Task objective: Examine each line of the data. Copy those that contain the string "class".

Input material:
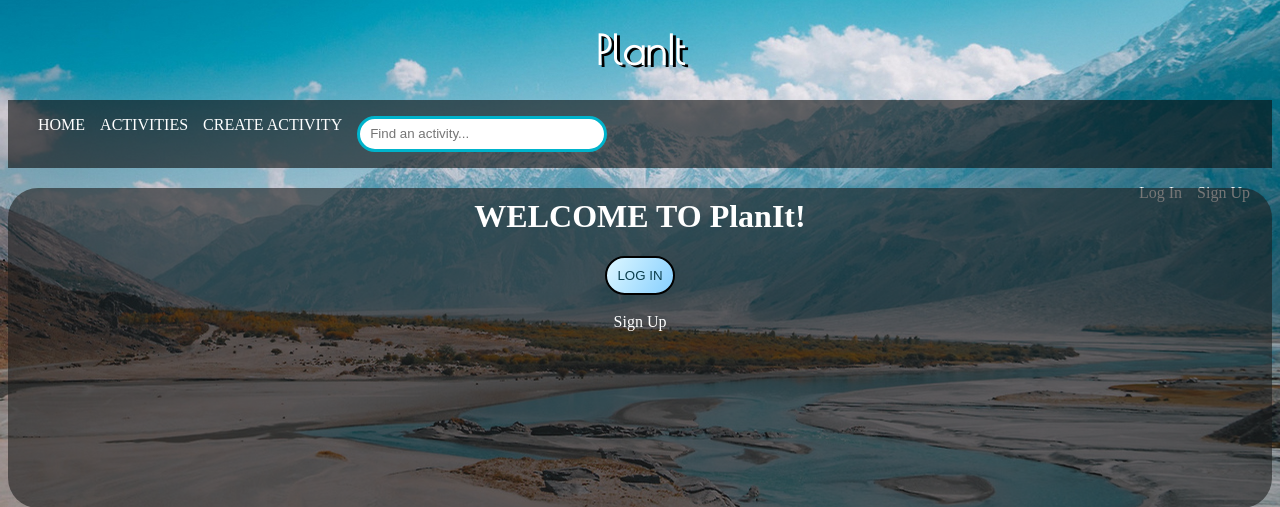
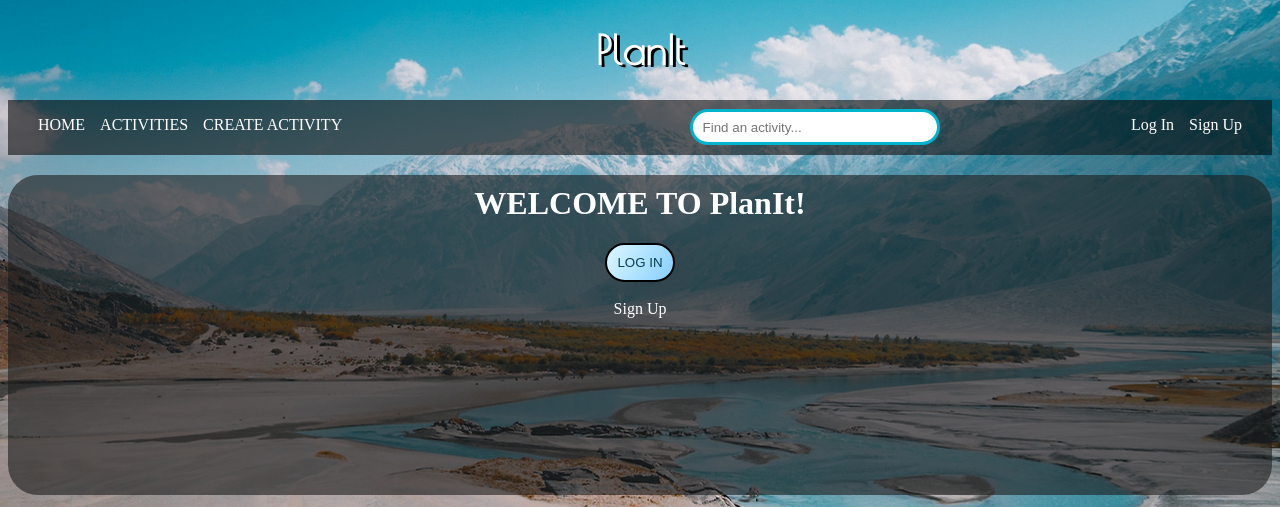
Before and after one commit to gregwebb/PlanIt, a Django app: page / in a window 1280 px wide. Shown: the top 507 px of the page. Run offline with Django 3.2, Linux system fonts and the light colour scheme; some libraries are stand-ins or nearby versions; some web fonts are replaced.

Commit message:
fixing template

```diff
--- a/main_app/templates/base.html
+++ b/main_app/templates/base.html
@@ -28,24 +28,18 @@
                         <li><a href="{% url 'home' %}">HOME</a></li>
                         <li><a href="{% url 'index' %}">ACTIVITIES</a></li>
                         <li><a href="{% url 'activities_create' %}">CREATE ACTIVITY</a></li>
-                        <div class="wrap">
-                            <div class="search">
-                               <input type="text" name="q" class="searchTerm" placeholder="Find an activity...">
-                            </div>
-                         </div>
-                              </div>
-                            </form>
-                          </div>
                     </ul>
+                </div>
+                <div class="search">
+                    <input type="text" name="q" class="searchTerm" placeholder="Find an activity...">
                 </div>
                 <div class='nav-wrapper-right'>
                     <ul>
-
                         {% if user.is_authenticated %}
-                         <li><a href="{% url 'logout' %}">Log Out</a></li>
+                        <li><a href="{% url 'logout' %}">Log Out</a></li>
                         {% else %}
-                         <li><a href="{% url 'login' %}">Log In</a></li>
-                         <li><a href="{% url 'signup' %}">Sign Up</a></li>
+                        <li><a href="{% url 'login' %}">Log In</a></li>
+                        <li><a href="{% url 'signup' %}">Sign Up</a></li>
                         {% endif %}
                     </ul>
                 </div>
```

Solution below:
-                        <div class="wrap">
-                            <div class="search">
-                               <input type="text" name="q" class="searchTerm" placeholder="Find an activity...">
+                <div class="search">
+                    <input type="text" name="q" class="searchTerm" placeholder="Find an activity...">
                 <div class='nav-wrapper-right'>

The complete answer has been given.